Printer and missionary William Colenso was one of the first colonists to use te reo Māori fluently, and he introduced many Māori words into New Zealand English. From as early as 1843 he commonly interspersed Māori and English, using terms such as kapai (good) and anglicising others, such as tangiing (crying). He took care to explain the various meanings associated with Māori vocabulary, showing that the term Māori itself meant ubiquitous and common, and not merely indigenous, especially when applied to flora and fauna. He distinguished, therefore, a native tree from a Māori tree.
The early use of the term Māori for common or ubiquitous in Māori–English compounds often caused confusion. Māori clearing, Māori pass and Māori track pertained to Māori use or origin – but Māori cabbage and Māori parsnip meant these plants were common and grew wild.
One of the first terms borrowed from Māori material culture was mōkihi or mōki (a raft made from kōrari or flax stalks), a word that was used widely by surveyors and land-seeking colonists. In the South Island it was often written as mogihi or mogi.
Early borrowings from the Māori language into English generated a range of pronunciations and spellings. Kōwhai, for example, was spelled co-eye, kowai, kowhy, goai, ghoai, goa, goi and ghoa.
By the 1860s there were more Europeans than Māori in New Zealand, because of increased European migration and Māori mortality due to introduced diseases for which Māori had little immunity. The New Zealand wars of the 1860s enforced separation between Māori and Europeans. As a result, few Māori words came into New Zealand English from then until around 1970. However, many transliterations from English entered te reo Māori.
From the 1970s Māori words started to re-enter New Zealand English.
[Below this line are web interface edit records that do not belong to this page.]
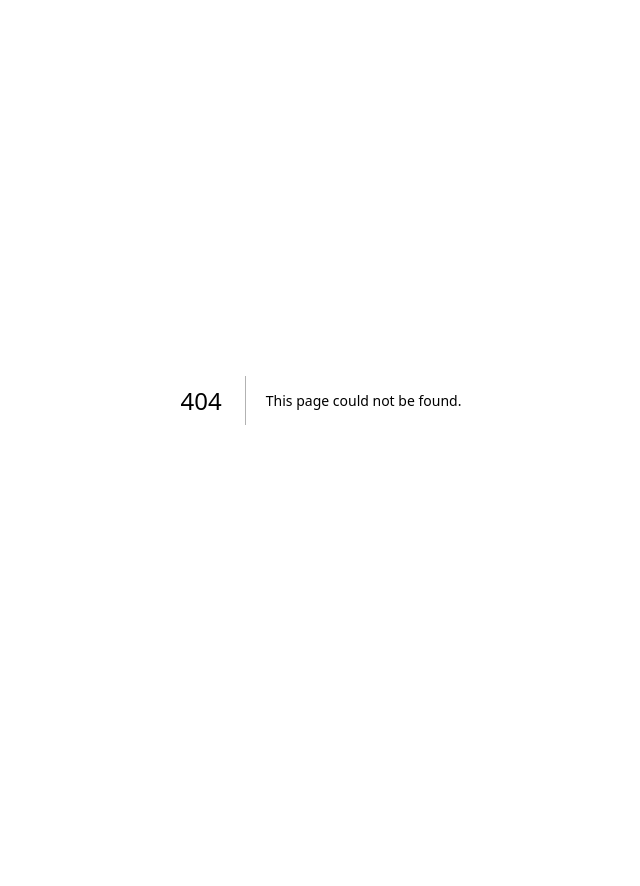
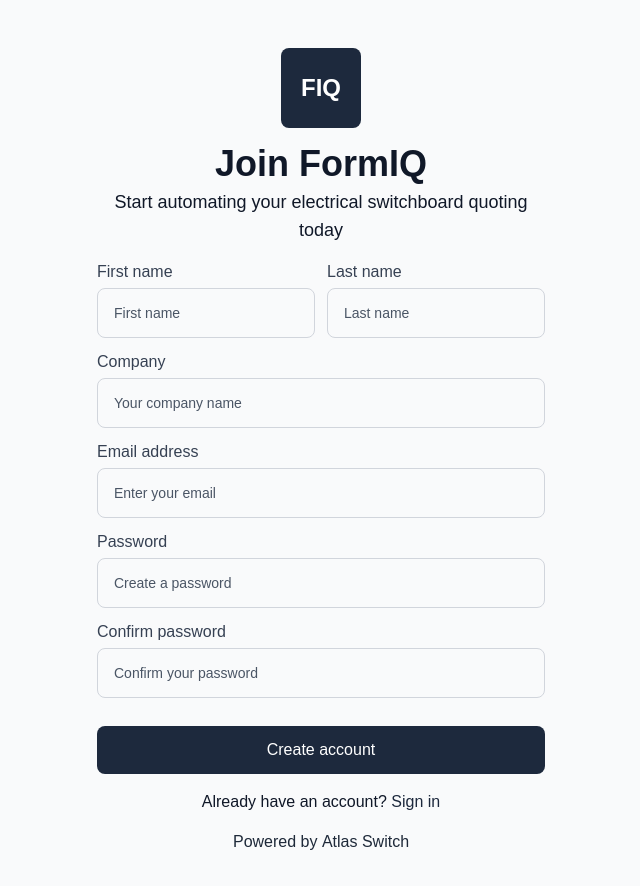
Before and after one commit to jp117/formiq, a Next.js app: page /signup in a window 1280 px wide. Before the commit this address had no page. Shown: the whole page, without its empty margins (319-959 px from the left). Before the commit the page ends 800 px from the top, so only its background shows below. Built offline with nearby package versions, Linux system fonts and the light colour scheme.

Commit message:
feat: implement signup page and polished login form

```diff
--- a/src/app/page.tsx
+++ b/src/app/page.tsx
@@ -1,9 +1,11 @@
+import Link from "next/link";
+
 export default function LoginPage() {
   return (
-    <div className="min-h-screen bg-gray-50 flex flex-col items-center justify-center px-4">
-      <div className="w-full max-w-md space-y-8">
+    <div className="min-h-screen bg-gray-50 flex flex-col items-center justify-center px-4 py-12">
+      <div className="w-full max-w-md space-y-6">
         {/* Logo */}
-        <div className="flex justify-center">
+        <div className="flex justify-center pt-8">
           <div className="bg-slate-800 rounded-lg p-4 w-20 h-20 flex items-center justify-center">
             <span className="text-white text-2xl font-bold">FIQ</span>
           </div>
@@ -14,15 +16,15 @@
           <h1 className="text-4xl font-bold text-gray-900">
             Welcome to FormIQ
           </h1>
-          <p className="text-gray-600 text-lg">
+          <p className="text-gray-900 text-lg">
             Electrical switchboard quoting and engineering automation
           </p>
         </div>
 
         {/* Login Form */}
-        <div className="space-y-6">
+        <div className="space-y-4">
           <div>
-            <label htmlFor="email" className="block text-sm font-medium text-gray-700 mb-2">
+            <label htmlFor="email" className="block text-base font-medium text-gray-700 mb-2">
               Email address
             </label>
             <input
@@ -31,13 +33,13 @@
               type="email"
               autoComplete="email"
               required
-              className="w-full px-4 py-3 border border-gray-300 rounded-lg focus:ring-2 focus:ring-slate-500 focus:border-transparent outline-none transition-colors"
+              className="w-full px-4 py-3 border border-gray-300 rounded-lg focus:ring-2 focus:ring-slate-500 focus:border-transparent outline-none transition-colors placeholder:text-gray-600 placeholder:text-sm"
               placeholder="Enter your email"
             />
           </div>
 
           <div>
-            <label htmlFor="password" className="block text-sm font-medium text-gray-700 mb-2">
+            <label htmlFor="password" className="block text-base font-medium text-gray-700 mb-2">
               Password
             </label>
             <input
@@ -46,22 +48,32 @@
               type="password"
               autoComplete="current-password"
               required
-              className="w-full px-4 py-3 border border-gray-300 rounded-lg focus:ring-2 focus:ring-slate-500 focus:border-transparent outline-none transition-colors"
+              className="w-full px-4 py-3 border border-gray-300 rounded-lg focus:ring-2 focus:ring-slate-500 focus:border-transparent outline-none transition-colors placeholder:text-gray-600 placeholder:text-sm"
               placeholder="Enter your password"
             />
           </div>
 
           <button
             type="submit"
-            className="w-full bg-slate-800 text-white py-3 px-4 rounded-lg font-medium hover:bg-slate-700 transition-colors focus:ring-2 focus:ring-slate-500 focus:ring-offset-2"
+            className="w-full bg-slate-800 text-white py-3 px-4 rounded-lg font-medium hover:bg-slate-700 transition-colors focus:ring-2 focus:ring-slate-500 focus:ring-offset-2 mt-6"
           >
             Sign in
           </button>
         </div>
 
+        {/* Sign Up Link */}
+        <div className="text-center">
+          <p className="text-gray-900">
+            Don't have an account?{" "}
+            <Link href="/signup" className="text-slate-800 font-medium hover:text-slate-600 transition-colors">
+              Sign up
+            </Link>
+          </p>
+        </div>
+
         {/* Footer */}
         <div className="text-center">
-          <p className="text-gray-500">
+          <p className="text-gray-800">
             Powered by <span className="font-medium">Atlas Switch</span>
           </p>
         </div>
--- /dev/null
+++ b/src/app/signup/page.tsx
@@ -0,0 +1,144 @@
+import Link from "next/link";
+
+export default function SignUpPage() {
+  return (
+    <div className="min-h-screen bg-gray-50 flex flex-col items-center justify-center px-4 py-8">
+      <div className="w-full max-w-md space-y-4">
+        {/* Logo */}
+        <div className="flex justify-center pt-4">
+          <div className="bg-slate-800 rounded-lg p-4 w-20 h-20 flex items-center justify-center">
+            <span className="text-white text-2xl font-bold">FIQ</span>
+          </div>
+        </div>
+
+        {/* Header */}
+        <div className="text-center space-y-1">
+          <h1 className="text-4xl font-bold text-gray-900">
+            Join FormIQ
+          </h1>
+          <p className="text-gray-900 text-lg">
+            Start automating your electrical switchboard quoting today
+          </p>
+        </div>
+
+        {/* Sign Up Form */}
+        <div className="space-y-3">
+          <div className="grid grid-cols-2 gap-3">
+            <div>
+              <label htmlFor="firstName" className="block text-base font-medium text-gray-700 mb-1">
+                First name
+              </label>
+              <input
+                id="firstName"
+                name="firstName"
+                type="text"
+                autoComplete="given-name"
+                required
+                className="w-full px-4 py-3 border border-gray-300 rounded-lg focus:ring-2 focus:ring-slate-500 focus:border-transparent outline-none transition-colors placeholder:text-gray-600 placeholder:text-sm"
+                placeholder="First name"
+              />
+            </div>
+            <div>
+              <label htmlFor="lastName" className="block text-base font-medium text-gray-700 mb-1">
+                Last name
+              </label>
+              <input
+                id="lastName"
+                name="lastName"
+                type="text"
+                autoComplete="family-name"
+                required
+                className="w-full px-4 py-3 border border-gray-300 rounded-lg focus:ring-2 focus:ring-slate-500 focus:border-transparent outline-none transition-colors placeholder:text-gray-600 placeholder:text-sm"
+                placeholder="Last name"
+              />
+            </div>
+          </div>
+
+          <div>
+            <label htmlFor="company" className="block text-base font-medium text-gray-700 mb-1">
+              Company
+            </label>
+            <input
+              id="company"
+              name="company"
+              type="text"
+              autoComplete="organization"
+              required
+              className="w-full px-4 py-3 border border-gray-300 rounded-lg focus:ring-2 focus:ring-slate-500 focus:border-transparent outline-none transition-colors placeholder:text-gray-600 placeholder:text-sm"
+              placeholder="Your company name"
+            />
+          </div>
+
+          <div>
+            <label htmlFor="email" className="block text-base font-medium text-gray-700 mb-1">
+              Email address
+            </label>
+            <input
+              id="email"
+              name="email"
+              type="email"
+              autoComplete="email"
+              required
+              className="w-full px-4 py-3 border border-gray-300 rounded-lg focus:ring-2 focus:ring-slate-500 focus:border-transparent outline-none transition-colors placeholder:text-gray-600 placeholder:text-sm"
+              placeholder="Enter your email"
+            />
+          </div>
+
+          <div>
+            <label htmlFor="password" className="block text-base font-medium text-gray-700 mb-1">
+              Password
+            </label>
+            <input
+              id="password"
+              name="password"
+              type="password"
+              autoComplete="new-password"
+              required
+              className="w-full px-4 py-3 border border-gray-300 rounded-lg focus:ring-2 focus:ring-slate-500 focus:border-transparent outline-none transition-colors placeholder:text-gray-600 placeholder:text-sm"
+              placeholder="Create a password"
+            />
+          </div>
+
+          <div>
+            <label htmlFor="confirmPassword" className="block text-base font-medium text-gray-700 mb-1">
+              Confirm password
+            </label>
+            <input
+              id="confirmPassword"
+              name="confirmPassword"
+              type="password"
+              autoComplete="new-password"
+              required
+              className="w-full px-4 py-3 border border-gray-300 rounded-lg focus:ring-2 focus:ring-slate-500 focus:border-transparent outline-none transition-colors placeholder:text-gray-600 placeholder:text-sm"
+              placeholder="Confirm your password"
+            />
+          </div>
+
+          <button
+            type="submit"
+            className="w-full bg-slate-800 text-white py-3 px-4 rounded-lg font-medium hover:bg-slate-700 transition-colors focus:ring-2 focus:ring-slate-500 focus:ring-offset-2 mt-4"
+          >
+            Create account
+          </button>
+        </div>
+
+        {/* Sign In Link */}
+        <div className="text-center">
+          <p className="text-gray-900">
+            Already have an account?{" "}
+            <Link href="/" className="text-slate-800 font-medium hover:text-slate-600 transition-colors">
+              Sign in
+            </Link>
+          </p>
+        </div>
+
+        {/* Footer */}
+        <div className="text-center">
+          <p className="text-gray-800">
+            Powered by <span className="font-medium">Atlas Switch</span>
+          </p>
+        </div>
+      </div>
+    </div>
+  );
+}
```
Three major factors contributed to this change.
- Efforts were made to revitalise te reo Māori.
- The post-Second World War urban migration of Māori was completed, and the geographic gap between Māori and Europeans closed.
- New Zealand looked less to Britain and began to forge an identity as a Pacific nation.